Paul campaign manager Jesse Benton said that dredging up the op-ed piece was an attempt "to make an issue where there is none," at a time the nation faces such critical issues as a mushrooming national debt. He said Paul used "light-hearted satire" when joking about daydreams.
Paul's article, written at a time when he was head of Kentucky Taxpayers United, also bemoaned the lack of vision on tax policy and advocated lowering the income tax.
Benton said the op-ed was an example of Paul's "consistent criticism of bureaucracy, status-quo thinking and do-nothing partisanship."
Paul's comments reflected a running debate among Fletcher supporters about the governor's appropriate response to the long-running investigation. On the eve of his appearance before a grand jury, Fletcher pardoned current and past members of his administration charged in the investigation but said he would not pardon himself.
Prosecutors dropped the misdemeanor charges in a deal in which Fletcher acknowledged evidence "strongly indicates wrongdoing" by his administration.
Now, Fletcher rarely makes public appearances. Efforts to reach him Wednesday were unsuccessful.
Fletcher called the investigation a political witch hunt, and Paul wrote that the GOP governor "has gotten no kudos" for not pardoning himself. Paul said he would have waged a "relentless" attack against then-Democratic Attorney General Greg Stumbo for what he labeled a "partisan prosecution of the case."
Paul said Fletcher had missed an opportunity to bring "any great vision of limited government to Kentucky," but said his fellow Republican didn't deserve "the leper status he's received for so-called misdemeanor violations of state employment hiring."
Paul, who is making his first run for elective office, has portrayed himself as the kind of political outsider needed to end runaway deficits and intrusive government.
Allison Haley, a spokewoman for Democrat Jack Conway, Paul's opponent, questioned how Paul could be expected to hold "Wall Street and Washington accountable ... when, if given the chance, he said he wouldn't even hold himself accountable."
Paul's article chided Republicans for being "fair-weather friends" toward Fletcher.

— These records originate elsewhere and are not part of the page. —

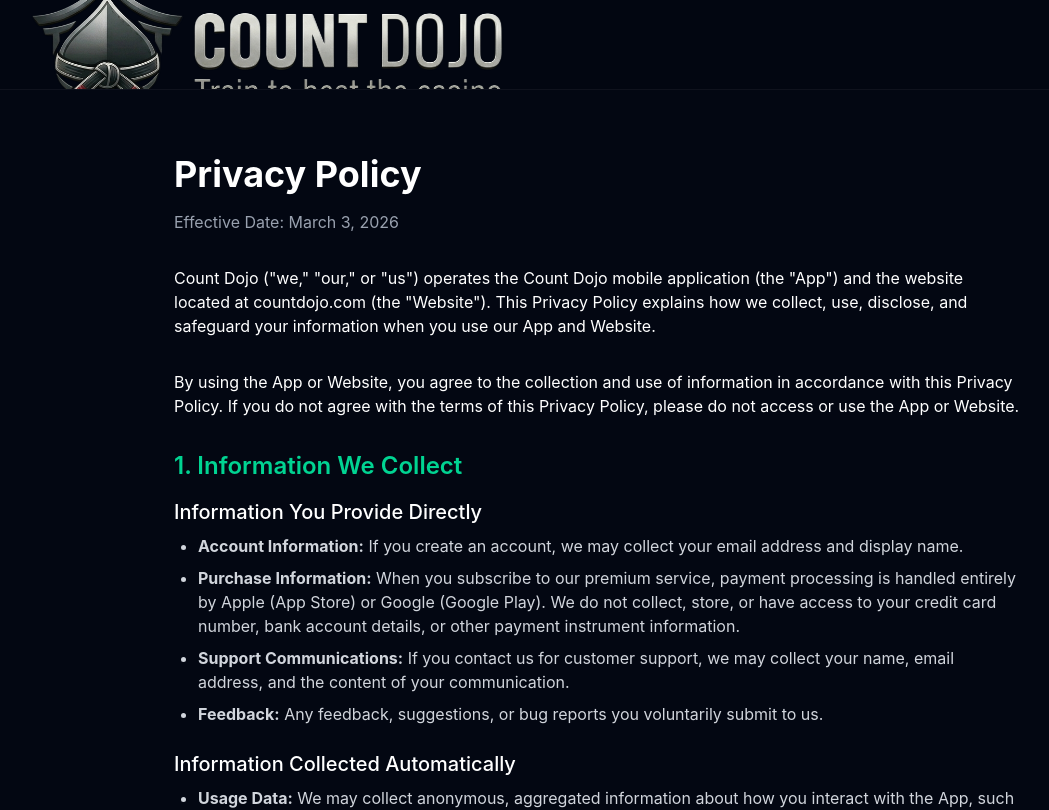
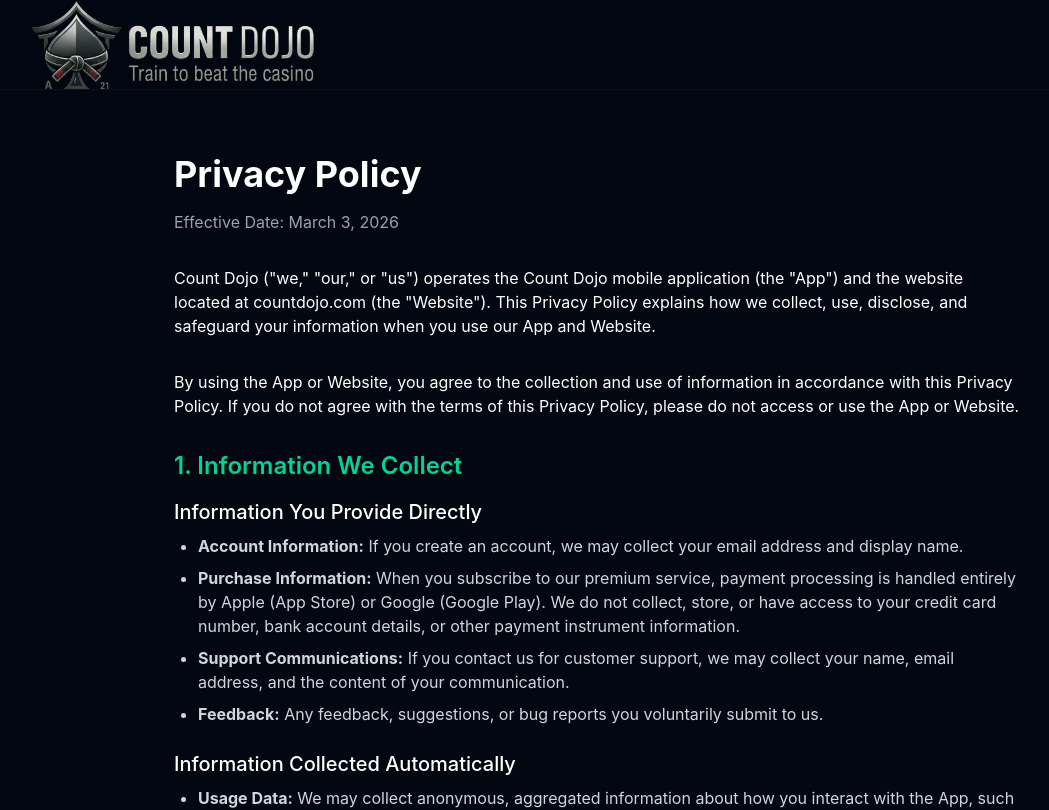
Before and after one commit to TimMarder/countdojo-web, a Next.js app: page /privacy in a window 1280 px wide. Shown: the top 810 px of the page, without its empty margins (42-1091 px from the left). Built offline with nearby package versions, Linux system fonts and the light colour scheme.

Commit message:
Fix: logo size in privacy/terms header to fit h-[90px]

```diff
--- a/src/app/privacy/page.tsx
+++ b/src/app/privacy/page.tsx
@@ -13,7 +13,7 @@
               alt="Count Dojo"
               width={200}
               height={40}
-              className="h-[150px] w-auto object-cover"
+              className="h-[90px] w-auto object-contain"
               priority
             />
           </Link>
--- a/src/app/terms/page.tsx
+++ b/src/app/terms/page.tsx
@@ -13,7 +13,7 @@
               alt="Count Dojo"
               width={200}
               height={40}
-              className="h-[150px] w-auto object-cover"
+              className="h-[90px] w-auto object-contain"
               priority
             />
           </Link>
```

Paul, who advocates more limited government, wrote that he "would not have diddled around replacing Democratic bureaucrats with Republican bureaucrats. I'd have simply tried to get rid of as many bureaucrats as possible, Republican and Democrat."